Investigating the life-saving potential of phone-sized defibrillator

Around 1,700 New Zealanders die from out-of-hospital cardiac arrest each year.

Early defibrillation, a shock delivered to the heart, has been shown to improve survival.

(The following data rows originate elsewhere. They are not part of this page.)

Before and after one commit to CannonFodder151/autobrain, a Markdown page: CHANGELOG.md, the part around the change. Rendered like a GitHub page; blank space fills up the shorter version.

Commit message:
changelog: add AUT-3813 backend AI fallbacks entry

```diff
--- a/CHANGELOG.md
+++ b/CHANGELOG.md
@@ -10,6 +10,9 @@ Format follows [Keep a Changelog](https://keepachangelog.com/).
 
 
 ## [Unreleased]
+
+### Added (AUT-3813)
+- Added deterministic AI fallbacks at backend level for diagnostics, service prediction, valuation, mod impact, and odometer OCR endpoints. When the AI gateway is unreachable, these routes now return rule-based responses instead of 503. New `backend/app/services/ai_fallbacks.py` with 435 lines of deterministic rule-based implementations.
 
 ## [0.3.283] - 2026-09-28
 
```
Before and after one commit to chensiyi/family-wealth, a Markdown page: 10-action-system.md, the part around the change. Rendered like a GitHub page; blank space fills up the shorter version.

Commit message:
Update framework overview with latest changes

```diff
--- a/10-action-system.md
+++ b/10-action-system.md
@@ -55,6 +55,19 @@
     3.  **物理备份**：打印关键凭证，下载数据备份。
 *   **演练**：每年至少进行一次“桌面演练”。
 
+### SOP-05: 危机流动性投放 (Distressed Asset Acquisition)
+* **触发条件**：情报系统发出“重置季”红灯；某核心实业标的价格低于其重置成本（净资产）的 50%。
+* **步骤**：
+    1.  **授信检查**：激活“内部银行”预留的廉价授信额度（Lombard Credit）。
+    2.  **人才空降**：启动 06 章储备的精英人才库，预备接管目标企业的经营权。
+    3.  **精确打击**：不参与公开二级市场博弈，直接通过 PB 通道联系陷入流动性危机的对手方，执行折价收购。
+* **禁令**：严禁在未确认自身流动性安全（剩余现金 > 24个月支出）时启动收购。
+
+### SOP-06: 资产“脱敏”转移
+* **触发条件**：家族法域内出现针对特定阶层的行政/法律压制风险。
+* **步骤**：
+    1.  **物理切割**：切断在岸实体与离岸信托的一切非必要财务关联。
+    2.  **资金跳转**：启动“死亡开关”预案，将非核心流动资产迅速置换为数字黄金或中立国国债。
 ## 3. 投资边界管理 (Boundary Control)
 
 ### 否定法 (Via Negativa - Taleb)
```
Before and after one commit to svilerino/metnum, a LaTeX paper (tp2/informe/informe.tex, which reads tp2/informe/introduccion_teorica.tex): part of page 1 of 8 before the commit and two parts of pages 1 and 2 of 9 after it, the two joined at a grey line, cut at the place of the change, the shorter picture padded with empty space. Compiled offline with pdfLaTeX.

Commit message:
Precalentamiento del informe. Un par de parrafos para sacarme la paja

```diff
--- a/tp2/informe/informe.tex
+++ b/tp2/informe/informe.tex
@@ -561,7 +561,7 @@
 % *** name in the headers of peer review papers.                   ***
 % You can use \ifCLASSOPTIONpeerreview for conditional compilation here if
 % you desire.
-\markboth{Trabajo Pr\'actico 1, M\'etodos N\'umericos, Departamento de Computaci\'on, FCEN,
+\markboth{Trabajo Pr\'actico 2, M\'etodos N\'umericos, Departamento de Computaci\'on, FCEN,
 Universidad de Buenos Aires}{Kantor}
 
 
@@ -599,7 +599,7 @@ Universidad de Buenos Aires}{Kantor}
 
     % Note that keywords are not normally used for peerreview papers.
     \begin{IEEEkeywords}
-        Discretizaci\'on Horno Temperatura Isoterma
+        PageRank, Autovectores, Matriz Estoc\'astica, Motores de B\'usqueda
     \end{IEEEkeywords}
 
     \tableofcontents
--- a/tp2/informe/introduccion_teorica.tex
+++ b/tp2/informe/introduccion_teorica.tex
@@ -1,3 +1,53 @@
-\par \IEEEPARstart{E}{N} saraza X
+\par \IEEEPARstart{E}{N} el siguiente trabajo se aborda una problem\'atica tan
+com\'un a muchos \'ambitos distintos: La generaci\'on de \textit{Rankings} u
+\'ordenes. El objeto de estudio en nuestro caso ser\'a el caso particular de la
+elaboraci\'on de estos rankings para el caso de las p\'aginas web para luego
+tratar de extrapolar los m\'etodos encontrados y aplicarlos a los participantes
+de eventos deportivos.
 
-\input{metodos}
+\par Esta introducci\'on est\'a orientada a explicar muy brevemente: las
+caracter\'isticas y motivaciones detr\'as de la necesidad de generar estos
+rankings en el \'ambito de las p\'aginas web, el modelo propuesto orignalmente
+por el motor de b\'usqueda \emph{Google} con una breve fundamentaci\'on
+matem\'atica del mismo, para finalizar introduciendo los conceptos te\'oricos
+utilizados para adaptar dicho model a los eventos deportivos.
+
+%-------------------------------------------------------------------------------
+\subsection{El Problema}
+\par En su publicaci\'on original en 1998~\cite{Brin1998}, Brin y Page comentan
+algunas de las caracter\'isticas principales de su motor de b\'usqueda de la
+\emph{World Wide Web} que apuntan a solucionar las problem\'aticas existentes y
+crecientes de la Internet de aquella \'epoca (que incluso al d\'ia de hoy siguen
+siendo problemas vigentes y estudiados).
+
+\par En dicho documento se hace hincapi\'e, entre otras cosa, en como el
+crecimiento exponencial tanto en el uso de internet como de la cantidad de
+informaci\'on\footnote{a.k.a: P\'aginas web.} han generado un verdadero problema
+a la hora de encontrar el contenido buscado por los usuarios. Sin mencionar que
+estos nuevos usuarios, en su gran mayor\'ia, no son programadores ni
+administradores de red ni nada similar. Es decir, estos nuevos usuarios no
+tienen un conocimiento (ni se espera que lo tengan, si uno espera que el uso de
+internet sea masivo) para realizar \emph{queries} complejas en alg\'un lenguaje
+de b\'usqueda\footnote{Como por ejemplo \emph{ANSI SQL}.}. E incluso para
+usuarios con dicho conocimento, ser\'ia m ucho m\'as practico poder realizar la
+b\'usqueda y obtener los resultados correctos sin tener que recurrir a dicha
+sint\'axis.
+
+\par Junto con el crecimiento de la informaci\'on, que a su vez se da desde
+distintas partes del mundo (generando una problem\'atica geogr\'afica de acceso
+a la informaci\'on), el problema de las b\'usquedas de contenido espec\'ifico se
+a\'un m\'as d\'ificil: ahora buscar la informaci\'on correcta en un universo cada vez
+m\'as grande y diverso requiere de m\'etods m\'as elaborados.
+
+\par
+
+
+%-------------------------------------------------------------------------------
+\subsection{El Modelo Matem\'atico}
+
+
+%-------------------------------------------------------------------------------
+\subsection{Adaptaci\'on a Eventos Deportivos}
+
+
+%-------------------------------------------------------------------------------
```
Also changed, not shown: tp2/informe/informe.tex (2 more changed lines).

The FIRST trial investigates whether a new portable defibrillator accessible to community responders can improve survival.

Heart surgeon leading clinical research to prevent catastrophic aortic dissections

Cardiothoracic surgeon and researcher Mr Nishith Patel has been awarded the 2023 Foundation100 Fellowship from the Heart Foundation.

During the tenure of the fellowship, Nishith plans to better understand a life-threatening condition known as aortic dissection, which is believed to be more common in New Zealand compared to other countries.

The decline in heart disease has plateaued – is this due to changes in our diets?

The progress made with heart disease over the past 50 years in New Zealand appears to be coming to an end, as the decline in heart disease plateaus for the first time in decades.

Three researchers have been awarded funding by the Heart Foundation to investigate the impact of food on heart health and will dig deeper into the impact of different types of foods and diets and what can be done to reverse this unfavourable trend.

World’s best cardiology training benefits Kiwis

New Zealand cardiologists are once again heading overseas to gain experience and skills at world-leading international hospitals, with the support of the Heart Foundation.

Closed borders over the past few years interrupted travel but these training positions are now being keenly sought after again.

Love hormone oxytocin may lead to heart failure after a heart attack

Heart Foundation-funded research is investigating the role of oxytocin in leading to chronic heart failure after a heart attack and also studying the potential of an oxytocin blocker to prevent heart damage.

Oxytocin, sometimes called the ‘love hormone’, had been shown to have a positive effect on the heart. Now new research is investigating if it may actually have a detrimental effect after a heart attack and lead to heart failure.

New technology enables study of beating human heart tissue

Heart Foundation funding for a new tissue culture system will allow researchers to study beating human heart samples in the laboratory.

The system will be used to investigate the underlying mechanisms of heart disease and safely test the effects of drugs on the human heart.